Nowhere is this more obvious than in the area of the huge boom in documentaries. Reality TV may be the show pony, but documentaries are the money spinners, and they’re also the major merchandising effort for many networks. The BBC, for example, has a longstanding and well-deserved reputation for excellent documentaries. National Geographic and the Discovery Channel are also rightly famous for their documentaries. By comparison, “traditional” TV shows are relatively high turnover, but short attention span products in the market. Comedy and science fiction tend to sell better, with exceptions, than the general come-and-go series.
The TV marketing conundrum
The physics of the documentary revolution are becoming clear. The mere fact that specialist documentary channels have done so well raises a major marketing question- How much of this gigantic audience for documentaries is engaged with other TV products? From the look of the ratings, very few.
The slow but obvious demise of Reality TV is actually a cultural phenomenon, and it’s also a primary indicator of a huge shift in the market. One of the more unkind things said about Reality TV is that it’s for kids trapped in front of the TV before they’re old enough to have real lives. More accurate may be that it’s for TV networks trapped with no ideas. Industry marketing tends to be like car design- Different brands but very similar products. The number of new shows crashing and burning doesn’t augur well for this marketing approach.
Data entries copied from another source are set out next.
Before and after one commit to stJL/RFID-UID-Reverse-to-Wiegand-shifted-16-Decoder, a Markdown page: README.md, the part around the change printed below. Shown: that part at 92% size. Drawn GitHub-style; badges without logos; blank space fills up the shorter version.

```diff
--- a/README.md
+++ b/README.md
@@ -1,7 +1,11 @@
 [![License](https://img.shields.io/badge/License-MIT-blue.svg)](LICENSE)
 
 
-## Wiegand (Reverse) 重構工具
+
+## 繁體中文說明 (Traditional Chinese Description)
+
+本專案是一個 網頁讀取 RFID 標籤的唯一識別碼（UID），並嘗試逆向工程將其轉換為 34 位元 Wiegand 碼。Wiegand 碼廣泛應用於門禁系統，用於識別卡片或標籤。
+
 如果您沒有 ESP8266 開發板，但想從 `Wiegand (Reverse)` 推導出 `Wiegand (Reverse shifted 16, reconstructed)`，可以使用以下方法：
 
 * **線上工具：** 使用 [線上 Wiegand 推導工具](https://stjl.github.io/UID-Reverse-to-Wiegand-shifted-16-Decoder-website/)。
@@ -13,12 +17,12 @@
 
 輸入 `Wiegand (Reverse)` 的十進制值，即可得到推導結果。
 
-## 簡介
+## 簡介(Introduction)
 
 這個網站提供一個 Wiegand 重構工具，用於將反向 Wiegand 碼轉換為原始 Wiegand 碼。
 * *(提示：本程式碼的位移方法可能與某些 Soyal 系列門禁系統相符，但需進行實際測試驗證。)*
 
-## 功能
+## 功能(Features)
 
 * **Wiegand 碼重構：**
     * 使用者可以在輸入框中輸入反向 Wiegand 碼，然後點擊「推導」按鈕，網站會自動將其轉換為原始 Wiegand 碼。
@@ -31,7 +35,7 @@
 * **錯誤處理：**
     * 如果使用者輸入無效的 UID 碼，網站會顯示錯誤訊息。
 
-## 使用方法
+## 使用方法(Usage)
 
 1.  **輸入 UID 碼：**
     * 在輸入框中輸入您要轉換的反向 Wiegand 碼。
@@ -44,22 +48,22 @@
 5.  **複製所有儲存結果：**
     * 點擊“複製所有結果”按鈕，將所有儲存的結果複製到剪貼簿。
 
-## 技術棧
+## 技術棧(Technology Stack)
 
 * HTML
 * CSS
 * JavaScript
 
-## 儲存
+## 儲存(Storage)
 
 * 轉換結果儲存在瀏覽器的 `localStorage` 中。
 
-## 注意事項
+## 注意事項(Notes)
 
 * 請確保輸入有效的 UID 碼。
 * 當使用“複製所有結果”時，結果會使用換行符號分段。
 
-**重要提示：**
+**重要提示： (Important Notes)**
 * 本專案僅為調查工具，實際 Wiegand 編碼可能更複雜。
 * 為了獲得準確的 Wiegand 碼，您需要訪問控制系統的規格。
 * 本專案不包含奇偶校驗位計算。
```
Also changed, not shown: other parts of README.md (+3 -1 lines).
To invert an old saying, the very movable object known as the market has met a very resistible force in the form of obsolete concepts of entertainment. In the past, audiences were comparatively poorly educated. Now, the world is literally full of academically and professionally qualified people. The 1950s are over, and apparently nobody’s told the TV marketers. Documentaries are so popular because they provide information to interested people. Is that so incomprehensible?
The conundrum is simple, but it’s also a marketing nightmare:
The new audience is extremely selective, and has a wide range of choices.
Genres like game shows, reality shows and cookery shows are hitting their use-by dates as the net takes over these roles.
High cost, low-rated shows are disastrous for TV networks. The likelihood is that as the audience continues to evolve, TV will need a whole new strategy to create product that fits the net audience.
The documentaries have made their point. This is now a truly demand driven market, and unless that demand is met, the networks are in trouble.